But what of crying? Emotional tears come from the same tear glands that produce the fluid that forms a protective film over the eyeballs to keep them free of irritants, and which also releases extra fluid when the eye becomes irritated, or is invaded by a foreign body.

A clue to the purpose of crying may lie in the experimental finding that emotional tears contain different compounds from regular eye watering, such as that triggered by chopping onions.

The phenomenon supports the so-called recovery theory, that emotional tears, and their contents, may be a way of getting the body back in balance after a stressful event. "I have suggested that we may feel better after crying because we are literally crying it out. Chemicals that build up during emotional stress may be removed in our tears when we cry,'' says William Frey, professor of pharmaceutics at the University of Minnesota. "Because unalleviated stress can increase our risk for heart attack and damage certain areas of our brain, the human ability to cry has survival value.''

Other evidence backs up the theory. It's been shown that tears associated with emotion have higher levels of some proteins, and of manganese and potassium, and hormones, including prolactin than mere eye watering. Manganese is an essential nutrient, and too little can lead to slowed blood clotting, skin problems, and lowered cholesterol levels. Too much can also cause health problems. Potassium is involved in nerve working, muscle control and blood pressure.

Prolactin is a hormone involved in stress and plays a role in the immune system and other body functions. Its involvement in tears may help to explain why women cry more than men. Women have more prolactin than men, and levels rise during pregnancy, when the frequency of crying among women also increases.

There have also been some claims that crying can reduce pain, although there has been little research into this area. The phenomenon, if verified, may be an indirect effect – in that crying may trigger physical contact with another individual and touch has been linked to improved wellbeing.

A counter theory is that crying doesn't so much help the body recover from whatever triggered the tears, but that it increases arousal to encourage behaviours to see off the threat. In support of this theory, some research shows that skin sensitivity increases during and after crying, and that breathing deepens. Some argue that crying could perform both these functions: "It is possible that crying is both an arousing distress signal and a means to restore psychological and physiological balance," say researchers at the University of South Florida. Others suggest that emotional tears signal distress and encourage group behaviour, as well as improve social support and inhibit aggression.

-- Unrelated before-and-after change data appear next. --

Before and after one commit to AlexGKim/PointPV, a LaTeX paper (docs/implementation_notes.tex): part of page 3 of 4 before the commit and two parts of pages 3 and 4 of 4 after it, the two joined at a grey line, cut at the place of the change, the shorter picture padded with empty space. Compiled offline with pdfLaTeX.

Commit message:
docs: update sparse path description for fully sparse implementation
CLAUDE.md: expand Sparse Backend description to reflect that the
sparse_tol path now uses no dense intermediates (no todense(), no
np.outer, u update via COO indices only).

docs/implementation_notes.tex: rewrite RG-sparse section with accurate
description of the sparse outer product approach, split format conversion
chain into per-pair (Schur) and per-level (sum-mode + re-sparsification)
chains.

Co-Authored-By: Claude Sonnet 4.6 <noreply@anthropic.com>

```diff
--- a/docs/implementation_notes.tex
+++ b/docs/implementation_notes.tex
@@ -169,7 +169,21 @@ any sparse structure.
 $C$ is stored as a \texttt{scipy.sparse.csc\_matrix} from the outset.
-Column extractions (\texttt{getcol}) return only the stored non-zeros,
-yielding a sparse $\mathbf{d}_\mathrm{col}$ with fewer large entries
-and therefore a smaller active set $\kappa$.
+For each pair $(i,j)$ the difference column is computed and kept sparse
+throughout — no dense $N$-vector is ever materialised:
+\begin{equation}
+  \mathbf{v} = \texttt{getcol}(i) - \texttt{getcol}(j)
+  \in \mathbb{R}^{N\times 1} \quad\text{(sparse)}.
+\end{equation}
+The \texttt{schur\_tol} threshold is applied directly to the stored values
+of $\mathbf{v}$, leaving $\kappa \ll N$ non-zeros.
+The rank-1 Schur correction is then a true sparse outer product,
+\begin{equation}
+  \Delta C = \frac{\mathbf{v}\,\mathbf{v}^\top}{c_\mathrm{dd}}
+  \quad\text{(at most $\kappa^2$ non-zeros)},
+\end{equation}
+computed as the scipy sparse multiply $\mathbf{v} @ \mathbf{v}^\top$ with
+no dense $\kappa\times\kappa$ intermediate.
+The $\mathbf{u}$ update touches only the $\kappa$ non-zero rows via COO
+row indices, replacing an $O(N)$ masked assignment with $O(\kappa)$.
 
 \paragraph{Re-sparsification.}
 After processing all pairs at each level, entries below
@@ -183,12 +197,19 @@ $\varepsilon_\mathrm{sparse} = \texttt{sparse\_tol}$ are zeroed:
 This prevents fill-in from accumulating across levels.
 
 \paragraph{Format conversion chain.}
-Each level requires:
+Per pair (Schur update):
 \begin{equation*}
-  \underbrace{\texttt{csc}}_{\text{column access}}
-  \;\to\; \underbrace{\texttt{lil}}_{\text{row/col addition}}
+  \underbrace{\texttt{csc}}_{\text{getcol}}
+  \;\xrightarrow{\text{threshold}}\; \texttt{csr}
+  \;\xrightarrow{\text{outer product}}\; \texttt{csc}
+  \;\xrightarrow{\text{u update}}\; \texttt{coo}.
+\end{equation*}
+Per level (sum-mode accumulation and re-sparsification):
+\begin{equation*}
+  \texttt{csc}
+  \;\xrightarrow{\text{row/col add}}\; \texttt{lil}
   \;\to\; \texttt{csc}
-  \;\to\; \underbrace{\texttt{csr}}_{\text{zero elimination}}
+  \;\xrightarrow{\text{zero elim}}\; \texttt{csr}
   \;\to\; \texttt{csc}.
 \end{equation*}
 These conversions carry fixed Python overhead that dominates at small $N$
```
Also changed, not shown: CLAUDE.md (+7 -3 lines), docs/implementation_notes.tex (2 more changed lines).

A study at Tilburg University in The Netherlands shows that both men and women would give more emotional support to someone who was crying, although they judged less positively someone who wept. Another study showed men were liked best when they cried and women when they did not. "Overall, results support the theory that crying is an attachment behaviour designed to elicit help from others,'' say the Dutch researchers.

In the latest study, at the University of South Florida, researchers found that almost everyone feels better after a cry and that personality has a big effect on how often we cry. Neurotics were more frequent criers and were more easily and quickly moved to tears. The American researchers suggest that the beneficial effects of crying may make induced weeping a useful therapy for some people. In, particular, they propose that it may be suitable for people who have difficulty expressing their emotions.

"The overwhelming majority of our participants reported mood improvement after crying,'' they say. "Our results may have also implications for clinical interventions. Currently there is only anecdotal evidence that learning how to cry and how to derive positive effects from it could help people who are having difficulty expressing sadness or crying.

"Our findings support the idea that people with alexithymic [a deficiency in feeling emotions] or anhedonic [the inability to derive pleasure from pleasurable experiences] tenden-cies may profit from therapeutic interventions that encourage crying.''

Like other researchers, the Florida psychologists suggest more work is needed to understand the origins, nature, and function of crying. New research is under way, including teams of brain mappers using scans to locate the areas of the brain involved in crying. Some of it supports the recovery theory, while other work backs up the arousal idea. More support has also been shown for the social role of crying.

Some studies are giving intriguing new insights into shedding tears. When researchers at Bunka Women's University and Nagano College in Japan, set out to investigate what they call the passive facial feedback hypothesis, they produced a surprise finding. In an experiment, they simulated the experience of tears by dropping 0.2 ml of water on to the tear duct of both eyes. They report that 53.8 per cent of the 100 or so men and women felt sad when the water ran down their cheek, compared with 28.6 per cent who were cheerful.

The increasing research into crying and its beneficial health effects may also make shedding tears less of a taboo behaviour. As Professor Frey, author of Crying: the Mystery of tears, points out, it is no accident that crying has survived evolutionary pressures. Humans are the only animals to evolve this ability to shed tears in response to emotional stress, and it is likely that crying survived the pressures of natural selection because it has some survival value,'' he says. "It is one of the things that makes us human.''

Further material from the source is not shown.